[[ Supplied material, beginning ]]

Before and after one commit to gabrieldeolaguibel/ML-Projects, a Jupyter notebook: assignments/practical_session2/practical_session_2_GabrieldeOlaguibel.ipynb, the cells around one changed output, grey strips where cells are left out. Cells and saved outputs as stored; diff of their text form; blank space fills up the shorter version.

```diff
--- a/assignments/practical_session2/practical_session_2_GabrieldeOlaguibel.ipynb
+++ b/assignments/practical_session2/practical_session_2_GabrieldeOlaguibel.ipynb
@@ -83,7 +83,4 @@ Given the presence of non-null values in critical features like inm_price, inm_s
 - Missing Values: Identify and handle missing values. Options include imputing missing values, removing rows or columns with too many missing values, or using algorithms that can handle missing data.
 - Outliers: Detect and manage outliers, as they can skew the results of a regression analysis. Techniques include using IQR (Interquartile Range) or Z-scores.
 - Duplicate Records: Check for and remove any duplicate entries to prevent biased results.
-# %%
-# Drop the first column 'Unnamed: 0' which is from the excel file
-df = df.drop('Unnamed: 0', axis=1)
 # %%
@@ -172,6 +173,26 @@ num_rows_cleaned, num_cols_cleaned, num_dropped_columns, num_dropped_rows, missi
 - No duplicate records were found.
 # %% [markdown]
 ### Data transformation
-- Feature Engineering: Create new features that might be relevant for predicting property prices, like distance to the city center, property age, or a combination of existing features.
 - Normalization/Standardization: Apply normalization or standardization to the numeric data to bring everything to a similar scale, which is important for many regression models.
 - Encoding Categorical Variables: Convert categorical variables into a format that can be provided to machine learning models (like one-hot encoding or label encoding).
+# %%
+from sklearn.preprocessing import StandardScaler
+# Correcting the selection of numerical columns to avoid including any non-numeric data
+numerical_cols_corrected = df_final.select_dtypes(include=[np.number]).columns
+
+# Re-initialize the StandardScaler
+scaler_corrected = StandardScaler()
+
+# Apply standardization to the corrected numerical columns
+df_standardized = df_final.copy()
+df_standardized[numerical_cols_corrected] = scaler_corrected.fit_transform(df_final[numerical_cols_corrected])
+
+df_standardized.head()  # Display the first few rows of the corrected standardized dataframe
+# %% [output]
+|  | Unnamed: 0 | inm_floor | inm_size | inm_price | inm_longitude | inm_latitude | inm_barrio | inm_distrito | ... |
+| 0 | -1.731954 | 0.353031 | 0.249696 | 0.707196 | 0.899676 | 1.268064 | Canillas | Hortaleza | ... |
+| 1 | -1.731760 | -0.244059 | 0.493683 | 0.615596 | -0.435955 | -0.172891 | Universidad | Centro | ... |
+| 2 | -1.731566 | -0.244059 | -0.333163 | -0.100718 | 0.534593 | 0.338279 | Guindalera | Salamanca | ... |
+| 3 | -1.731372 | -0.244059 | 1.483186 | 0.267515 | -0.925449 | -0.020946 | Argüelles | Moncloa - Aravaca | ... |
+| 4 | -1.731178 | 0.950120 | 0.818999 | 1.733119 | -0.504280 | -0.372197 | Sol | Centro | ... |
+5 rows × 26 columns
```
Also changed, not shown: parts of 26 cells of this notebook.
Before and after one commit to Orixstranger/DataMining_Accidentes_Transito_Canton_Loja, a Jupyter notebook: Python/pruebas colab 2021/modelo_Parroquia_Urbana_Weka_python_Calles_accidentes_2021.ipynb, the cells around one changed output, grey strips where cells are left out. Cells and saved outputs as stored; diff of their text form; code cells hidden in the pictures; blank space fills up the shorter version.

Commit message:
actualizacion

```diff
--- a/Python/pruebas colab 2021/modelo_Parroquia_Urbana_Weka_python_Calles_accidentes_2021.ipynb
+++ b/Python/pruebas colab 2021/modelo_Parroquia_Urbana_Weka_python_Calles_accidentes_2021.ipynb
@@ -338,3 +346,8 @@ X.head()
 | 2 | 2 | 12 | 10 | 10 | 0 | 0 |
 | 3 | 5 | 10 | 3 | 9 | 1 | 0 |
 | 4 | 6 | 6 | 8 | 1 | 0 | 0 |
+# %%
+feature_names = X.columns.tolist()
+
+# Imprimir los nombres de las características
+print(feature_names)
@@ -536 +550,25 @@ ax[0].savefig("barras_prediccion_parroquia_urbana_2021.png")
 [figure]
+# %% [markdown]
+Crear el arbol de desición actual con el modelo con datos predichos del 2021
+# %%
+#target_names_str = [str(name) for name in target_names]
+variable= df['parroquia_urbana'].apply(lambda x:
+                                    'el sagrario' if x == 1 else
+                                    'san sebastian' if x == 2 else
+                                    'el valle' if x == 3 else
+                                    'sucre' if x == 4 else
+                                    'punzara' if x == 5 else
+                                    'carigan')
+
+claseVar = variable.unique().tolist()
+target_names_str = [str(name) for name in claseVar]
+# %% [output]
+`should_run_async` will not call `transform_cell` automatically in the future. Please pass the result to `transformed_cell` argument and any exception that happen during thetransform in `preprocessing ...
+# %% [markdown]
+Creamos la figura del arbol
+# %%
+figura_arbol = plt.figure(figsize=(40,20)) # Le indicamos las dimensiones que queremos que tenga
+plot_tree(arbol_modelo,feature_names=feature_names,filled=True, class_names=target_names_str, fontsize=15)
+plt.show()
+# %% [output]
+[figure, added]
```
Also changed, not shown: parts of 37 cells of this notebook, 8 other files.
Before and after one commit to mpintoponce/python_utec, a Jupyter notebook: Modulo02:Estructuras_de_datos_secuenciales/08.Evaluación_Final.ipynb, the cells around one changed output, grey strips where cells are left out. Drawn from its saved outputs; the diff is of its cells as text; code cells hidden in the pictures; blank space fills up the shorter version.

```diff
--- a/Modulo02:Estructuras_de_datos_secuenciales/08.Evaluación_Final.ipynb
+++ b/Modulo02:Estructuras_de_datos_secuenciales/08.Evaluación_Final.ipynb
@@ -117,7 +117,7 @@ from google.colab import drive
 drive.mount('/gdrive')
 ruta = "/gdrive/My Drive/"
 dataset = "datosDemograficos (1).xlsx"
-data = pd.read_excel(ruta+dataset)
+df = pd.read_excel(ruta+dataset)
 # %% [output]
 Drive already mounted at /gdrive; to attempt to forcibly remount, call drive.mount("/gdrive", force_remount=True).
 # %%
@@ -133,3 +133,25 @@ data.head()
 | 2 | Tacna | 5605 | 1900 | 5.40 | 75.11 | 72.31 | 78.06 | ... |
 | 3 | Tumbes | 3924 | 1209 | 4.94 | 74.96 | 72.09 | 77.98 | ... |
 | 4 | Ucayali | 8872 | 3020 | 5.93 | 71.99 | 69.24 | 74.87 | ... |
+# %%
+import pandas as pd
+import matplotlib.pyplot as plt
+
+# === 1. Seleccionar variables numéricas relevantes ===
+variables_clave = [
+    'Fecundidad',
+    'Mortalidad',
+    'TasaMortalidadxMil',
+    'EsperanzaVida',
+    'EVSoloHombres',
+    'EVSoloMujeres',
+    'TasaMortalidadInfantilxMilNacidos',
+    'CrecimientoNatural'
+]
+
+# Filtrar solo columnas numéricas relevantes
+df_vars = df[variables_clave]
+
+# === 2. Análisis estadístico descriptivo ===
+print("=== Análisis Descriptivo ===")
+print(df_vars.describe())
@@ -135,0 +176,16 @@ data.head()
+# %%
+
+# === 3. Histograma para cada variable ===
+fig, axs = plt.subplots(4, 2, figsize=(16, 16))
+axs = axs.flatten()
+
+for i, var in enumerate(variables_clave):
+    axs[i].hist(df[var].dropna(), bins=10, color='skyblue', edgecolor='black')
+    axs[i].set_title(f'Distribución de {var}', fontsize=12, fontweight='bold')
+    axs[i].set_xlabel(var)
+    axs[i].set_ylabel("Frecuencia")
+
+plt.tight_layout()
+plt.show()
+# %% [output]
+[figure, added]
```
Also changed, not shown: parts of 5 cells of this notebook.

[[ Supplied material, end ]]

▶ _Exercise_
In the entries above, identify each line that includes the string "dataset", then copy it.

▶ _Worked solution_
 dataset = "datosDemograficos (1).xlsx"
-data = pd.read_excel(ruta+dataset)
+df = pd.read_excel(ruta+dataset)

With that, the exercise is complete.